How to complete this task: Return the listing verbatim, images left out.
____________________
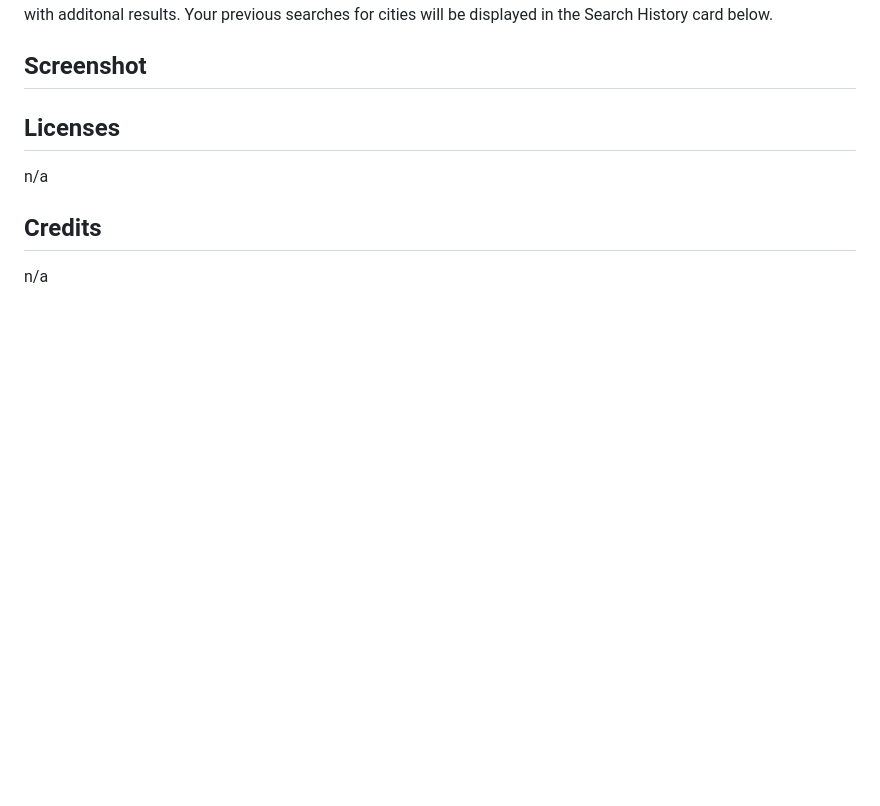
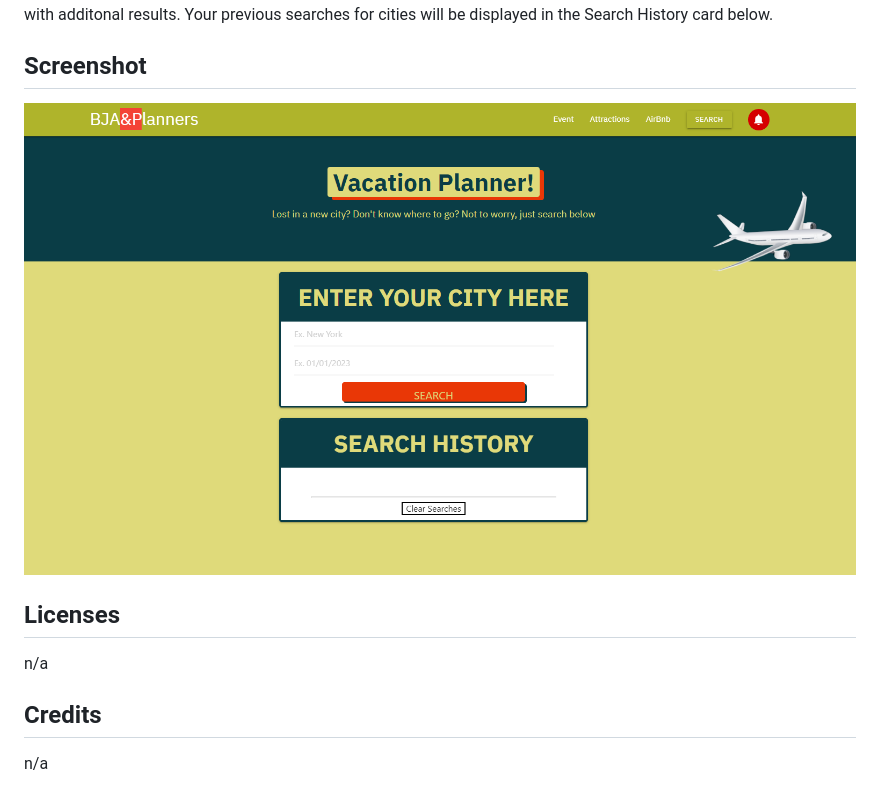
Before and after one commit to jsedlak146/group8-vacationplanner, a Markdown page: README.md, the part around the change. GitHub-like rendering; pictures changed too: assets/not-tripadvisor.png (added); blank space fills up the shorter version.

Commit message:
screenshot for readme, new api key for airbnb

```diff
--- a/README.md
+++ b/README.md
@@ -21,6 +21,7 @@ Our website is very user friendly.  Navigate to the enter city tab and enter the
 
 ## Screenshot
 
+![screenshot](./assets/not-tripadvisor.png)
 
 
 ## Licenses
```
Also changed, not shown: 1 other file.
____________________
Reply to the exercise:
Before and after one commit to jsedlak146/group8-vacationplanner, a Markdown page: README.md, the part around the change. GitHub-like rendering; pictures changed too: assets/not-tripadvisor.png (added); blank space fills up the shorter version.

Commit message:
screenshot for readme, new api key for airbnb

```diff
--- a/README.md
+++ b/README.md
@@ -21,6 +21,7 @@ Our website is very user friendly.  Navigate to the enter city tab and enter the
 
 ## Screenshot
 
+![screenshot](./assets/not-tripadvisor.png)
 
 
 ## Licenses
```
Also changed, not shown: 1 other file.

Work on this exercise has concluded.